How exactly is the treatment is happening?

Medications given to a project participant in several doses. So usually a person has 4-5 visits to the treatment facility during the project. During such a visit, there is a consultation with a doctor to see if patient is tolerating treatment, if he/she has any complaints etc. We pay significant attention to treatment safety especially during the early weeks of treatment.

Treatment under the project is free of charge. But how much do cure for hepatitis C cost?

These are new technologies and new drugs that are being used globaly. They are expensive in th most of the Western, developed countries. According to the World Bank criteria, Ukraine refers to low-middle income countries. Therefore, the one of the manufactures offers a special price of 300USD per bottle. So, for three months of treatment it is $900. At the Ministry of Health of Ukraine say that prices can be further reduced.

How long your project in Ukraine will last?

It began in October 2017. We have more than 500 patients on HCV treatment currently. Most of them have co-infection, so they have been diagnosed with HIV and viral hepatitis C. We have already supplied HCV drugs for 866 patients in healthcare facilities.

Among 500 recruited in the project some have already completed treatment, some are still continuing with their treatment. 164 people completed treatment and they are waiting for another three months to have the test and finally make sure that they have been cured.

The number of patients we treat is quite small comparing to the national scale. The need for the treatment in Ukraine is much higher than we can cover within the project resources. But there are other projects implemented by partner organizations and the Ministry of Health are also plan to provide HCV treatment to more patients in 2019.
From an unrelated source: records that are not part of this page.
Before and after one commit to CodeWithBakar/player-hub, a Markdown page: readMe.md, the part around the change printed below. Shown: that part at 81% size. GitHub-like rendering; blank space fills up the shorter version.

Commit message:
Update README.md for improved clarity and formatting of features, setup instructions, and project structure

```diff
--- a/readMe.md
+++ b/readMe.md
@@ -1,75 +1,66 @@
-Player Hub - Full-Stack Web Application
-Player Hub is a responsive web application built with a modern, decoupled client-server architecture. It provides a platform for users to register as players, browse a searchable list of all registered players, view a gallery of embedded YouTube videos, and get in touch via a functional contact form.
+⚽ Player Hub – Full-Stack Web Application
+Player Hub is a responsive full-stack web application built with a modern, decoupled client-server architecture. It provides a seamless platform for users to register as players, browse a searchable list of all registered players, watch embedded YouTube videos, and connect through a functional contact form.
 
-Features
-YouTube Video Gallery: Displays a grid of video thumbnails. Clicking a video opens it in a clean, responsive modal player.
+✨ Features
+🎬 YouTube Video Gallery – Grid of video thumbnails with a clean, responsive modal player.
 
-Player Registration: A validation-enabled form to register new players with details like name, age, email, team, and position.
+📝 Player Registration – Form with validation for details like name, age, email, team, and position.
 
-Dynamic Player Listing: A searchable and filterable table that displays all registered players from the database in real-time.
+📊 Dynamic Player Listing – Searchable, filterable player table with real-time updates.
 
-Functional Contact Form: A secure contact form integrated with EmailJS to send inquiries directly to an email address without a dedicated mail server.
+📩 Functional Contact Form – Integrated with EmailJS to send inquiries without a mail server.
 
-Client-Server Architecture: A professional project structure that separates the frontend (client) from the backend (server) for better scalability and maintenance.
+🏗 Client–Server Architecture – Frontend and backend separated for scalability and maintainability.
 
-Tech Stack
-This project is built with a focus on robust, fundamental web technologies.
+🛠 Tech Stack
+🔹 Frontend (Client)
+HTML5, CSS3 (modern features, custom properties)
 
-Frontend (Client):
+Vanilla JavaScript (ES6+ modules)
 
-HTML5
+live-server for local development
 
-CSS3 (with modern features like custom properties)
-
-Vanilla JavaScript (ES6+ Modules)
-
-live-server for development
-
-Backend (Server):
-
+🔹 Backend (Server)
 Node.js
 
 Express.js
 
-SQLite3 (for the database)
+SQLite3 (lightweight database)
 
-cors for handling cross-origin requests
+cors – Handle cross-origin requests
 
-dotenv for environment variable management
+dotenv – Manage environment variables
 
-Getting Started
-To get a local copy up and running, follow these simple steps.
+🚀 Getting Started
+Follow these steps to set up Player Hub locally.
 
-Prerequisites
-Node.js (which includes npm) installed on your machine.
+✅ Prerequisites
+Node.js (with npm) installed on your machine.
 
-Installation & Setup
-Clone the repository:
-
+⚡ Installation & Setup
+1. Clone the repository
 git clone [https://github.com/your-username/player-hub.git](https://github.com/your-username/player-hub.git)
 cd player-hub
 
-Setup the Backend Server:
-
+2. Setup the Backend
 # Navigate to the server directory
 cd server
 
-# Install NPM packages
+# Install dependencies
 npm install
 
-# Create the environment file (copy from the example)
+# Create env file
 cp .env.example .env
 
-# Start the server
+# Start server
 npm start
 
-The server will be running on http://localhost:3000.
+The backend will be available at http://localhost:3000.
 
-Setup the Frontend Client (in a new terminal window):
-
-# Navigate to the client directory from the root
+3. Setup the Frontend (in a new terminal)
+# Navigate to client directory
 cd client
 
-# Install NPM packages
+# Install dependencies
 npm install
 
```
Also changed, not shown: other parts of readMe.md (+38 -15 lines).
The fight against the virus continues…

Daria Panchenko, “Ukrainian Interest